DATASET EXTRACT:
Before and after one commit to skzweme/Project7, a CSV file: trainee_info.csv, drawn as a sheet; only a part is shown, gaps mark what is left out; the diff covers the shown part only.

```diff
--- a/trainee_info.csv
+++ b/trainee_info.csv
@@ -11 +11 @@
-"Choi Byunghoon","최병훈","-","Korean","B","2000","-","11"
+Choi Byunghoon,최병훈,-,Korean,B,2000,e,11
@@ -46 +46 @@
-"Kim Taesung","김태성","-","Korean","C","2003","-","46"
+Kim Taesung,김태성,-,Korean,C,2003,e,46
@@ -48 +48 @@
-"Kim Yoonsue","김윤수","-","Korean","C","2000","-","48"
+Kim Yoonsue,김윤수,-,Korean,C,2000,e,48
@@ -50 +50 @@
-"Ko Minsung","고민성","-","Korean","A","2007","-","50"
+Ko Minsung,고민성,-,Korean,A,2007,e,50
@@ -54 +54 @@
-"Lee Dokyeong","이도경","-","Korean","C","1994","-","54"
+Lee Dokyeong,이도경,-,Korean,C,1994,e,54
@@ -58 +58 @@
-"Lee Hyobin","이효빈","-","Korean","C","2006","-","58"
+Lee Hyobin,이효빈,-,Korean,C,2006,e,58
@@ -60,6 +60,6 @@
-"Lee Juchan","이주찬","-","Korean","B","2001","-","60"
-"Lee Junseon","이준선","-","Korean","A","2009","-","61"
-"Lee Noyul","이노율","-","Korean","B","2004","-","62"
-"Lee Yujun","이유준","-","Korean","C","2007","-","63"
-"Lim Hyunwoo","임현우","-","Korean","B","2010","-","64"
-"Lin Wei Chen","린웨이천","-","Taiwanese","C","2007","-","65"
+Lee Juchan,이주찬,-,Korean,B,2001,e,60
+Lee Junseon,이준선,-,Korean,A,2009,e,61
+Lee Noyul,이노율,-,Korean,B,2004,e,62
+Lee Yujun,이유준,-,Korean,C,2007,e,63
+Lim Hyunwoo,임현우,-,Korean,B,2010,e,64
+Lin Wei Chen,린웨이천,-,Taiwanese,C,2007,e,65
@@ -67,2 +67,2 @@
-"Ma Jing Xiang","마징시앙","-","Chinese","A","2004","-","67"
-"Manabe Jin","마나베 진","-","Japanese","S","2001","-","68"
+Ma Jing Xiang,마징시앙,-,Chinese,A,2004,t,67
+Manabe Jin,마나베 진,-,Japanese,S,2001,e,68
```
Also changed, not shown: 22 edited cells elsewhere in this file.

WORK TO COMPLETE: Search the data above for lines holding "Jing" and copy each of them.

YOUR SOLUTION:
-"Ma Jing Xiang","마징시앙","-","Chinese","A","2004","-","67"
+Ma Jing Xiang,마징시앙,-,Chinese,A,2004,t,67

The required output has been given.